◆ Action item: What is the number of lines in the records that contain "sheet"? Give only that number.

◆ Record excerpts:
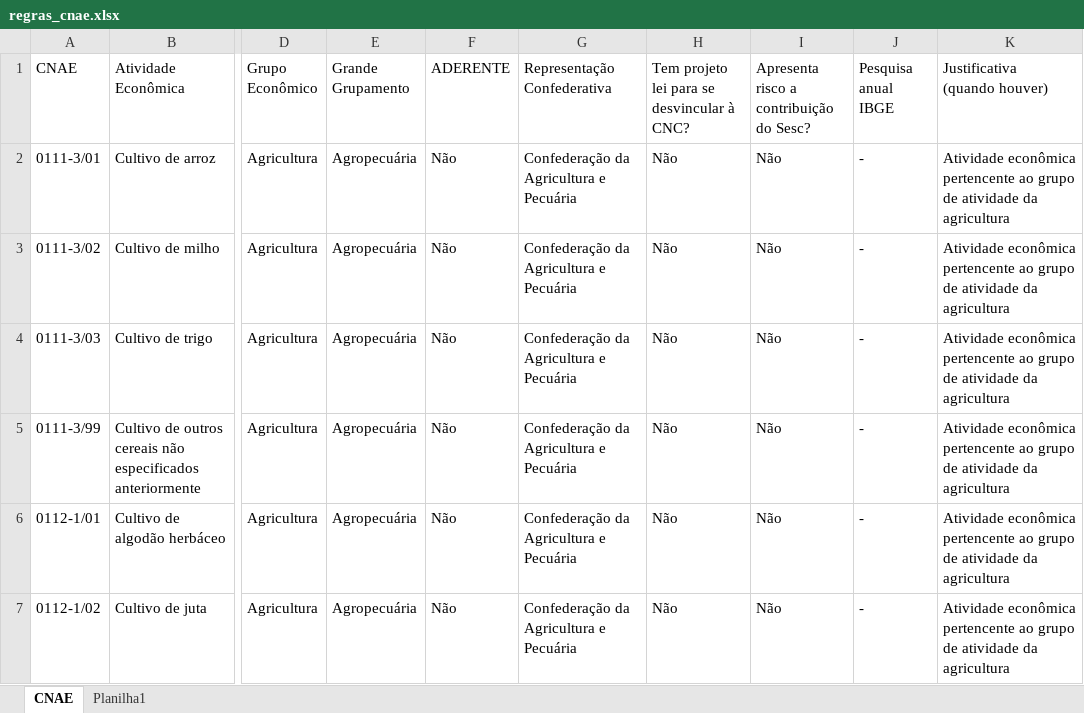
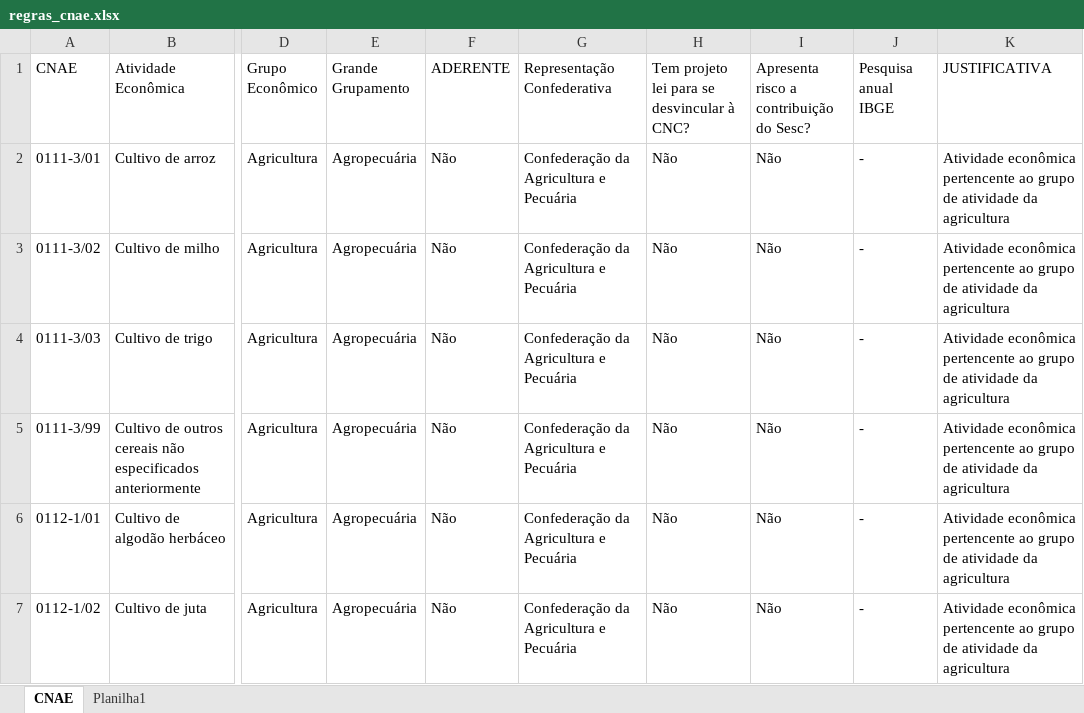
Before and after one commit to danilosamaral/validador-cnpj, an Excel workbook: regras_cnae.xlsx, sheet CNAE, drawn as a sheet; only a part is shown, gaps mark what is left out; values as stored, in another font and other column widths than the file's, no borders; table styles not drawn; ↵ is a line break in a cell; the diff names each change by its address in the sheet, - before the commit and + after, or states it on an @@ line.

Commit message:
Add files via upload

```diff
--- a/regras_cnae.xlsx (sheet CNAE)
+++ b/regras_cnae.xlsx (sheet CNAE)
-K1: Justificativa ↵ (quando houver)
+K1: JUSTIFICATIVA
```
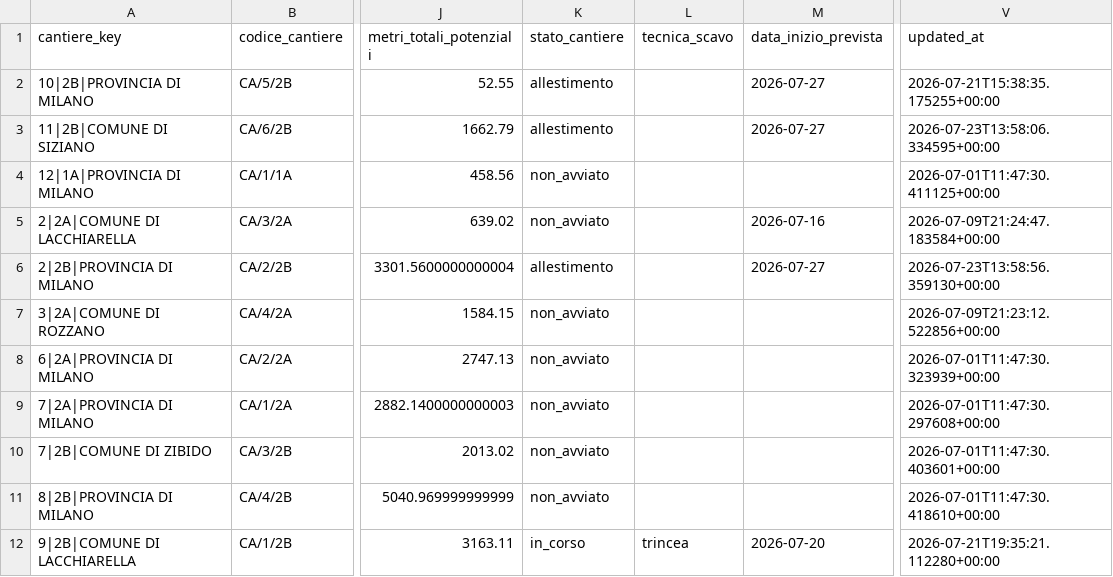
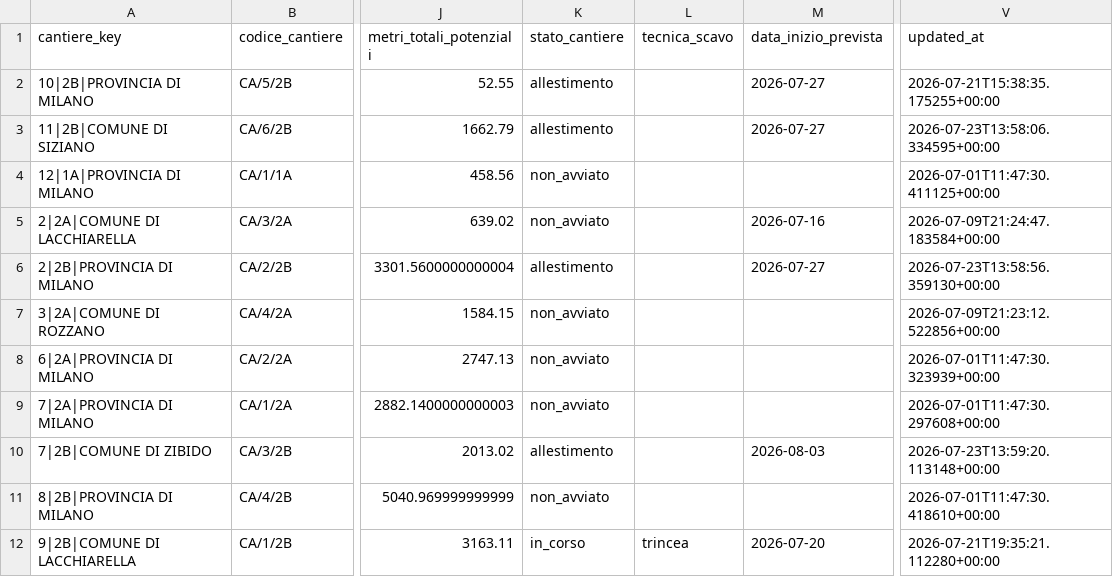
Before and after one commit to ENRI-RDS/dashboard, a CSV file: cantieri.csv, drawn as a sheet; only a part is shown, gaps mark what is left out; the diff names each change by its address in the sheet, - before the commit and + after, or states it on an @@ line.

Commit message:
Auto-update cantieri.csv via approvazione admin [skip ci]

```diff
--- a/cantieri.csv
+++ b/cantieri.csv
-K10 (stato_cantiere): non_avviato
+K10 (stato_cantiere): allestimento
-M10 (data_inizio_prevista): (empty)
+M10 (data_inizio_prevista): 2026-08-03
-V10 (updated_at): 2026-07-01T11:47:30.403601+00:00
+V10 (updated_at): 2026-07-23T13:59:20.113148+00:00
```
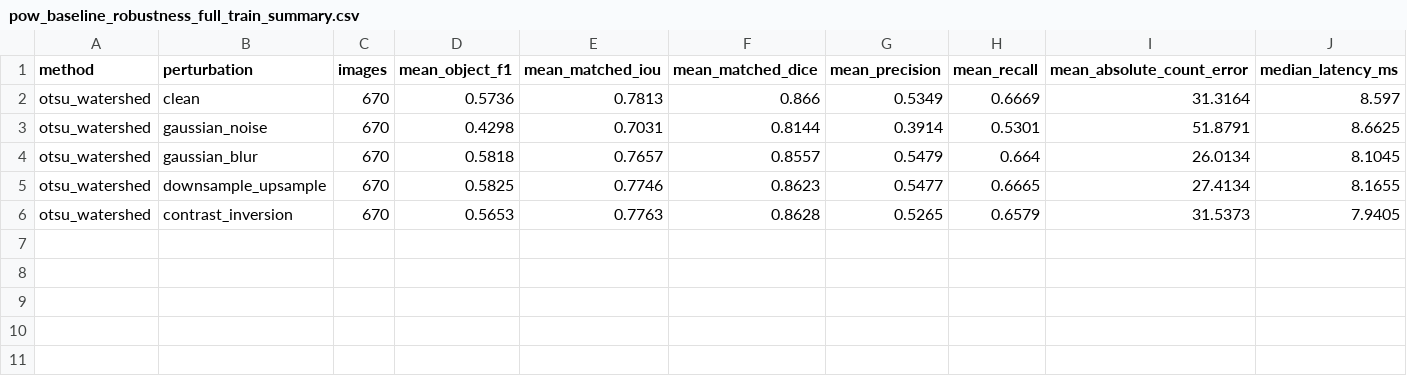
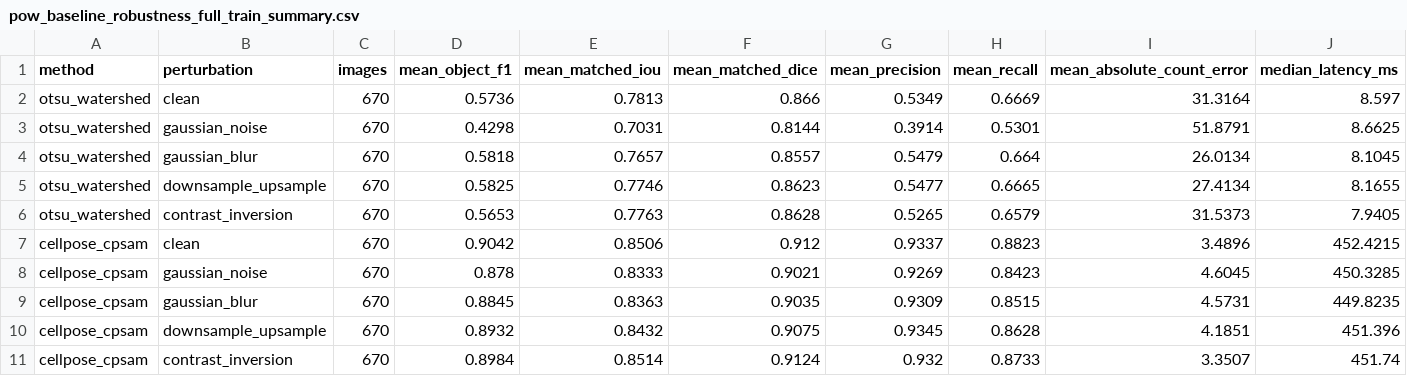
Before and after one commit to GoldenSection0618/cellseg-robustness-diagnostic, a CSV file: results/robustness/pow_baseline_robustness_full_train_summary.csv, drawn as a sheet; only a part is shown; rows hold the shown columns only; the diff names each change by its address in the sheet, - before the commit and + after, or states it on an @@ line.

Commit message:
Add Cellpose full-train robustness results

```diff
--- a/results/robustness/pow_baseline_robustness_full_train_summary.csv
+++ b/results/robustness/pow_baseline_robustness_full_train_summary.csv
+row 7: cellpose_cpsam | clean | 670 | 0.9042 | 0.8506 | 0.912 | 0.9337 | 0.8823 | 3.4896 | 452.4215
+row 8: cellpose_cpsam | gaussian_noise | 670 | 0.878 | 0.8333 | 0.9021 | 0.9269 | 0.8423 | 4.6045 | 450.3285
+row 9: cellpose_cpsam | gaussian_blur | 670 | 0.8845 | 0.8363 | 0.9035 | 0.9309 | 0.8515 | 4.5731 | 449.8235
+row 10: cellpose_cpsam | downsample_upsample | 670 | 0.8932 | 0.8432 | 0.9075 | 0.9345 | 0.8628 | 4.1851 | 451.396
+row 11: cellpose_cpsam | contrast_inversion | 670 | 0.8984 | 0.8514 | 0.9124 | 0.932 | 0.8733 | 3.3507 | 451.74
```
Also changed, not shown: 9 other files.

◆ Response to the task: 5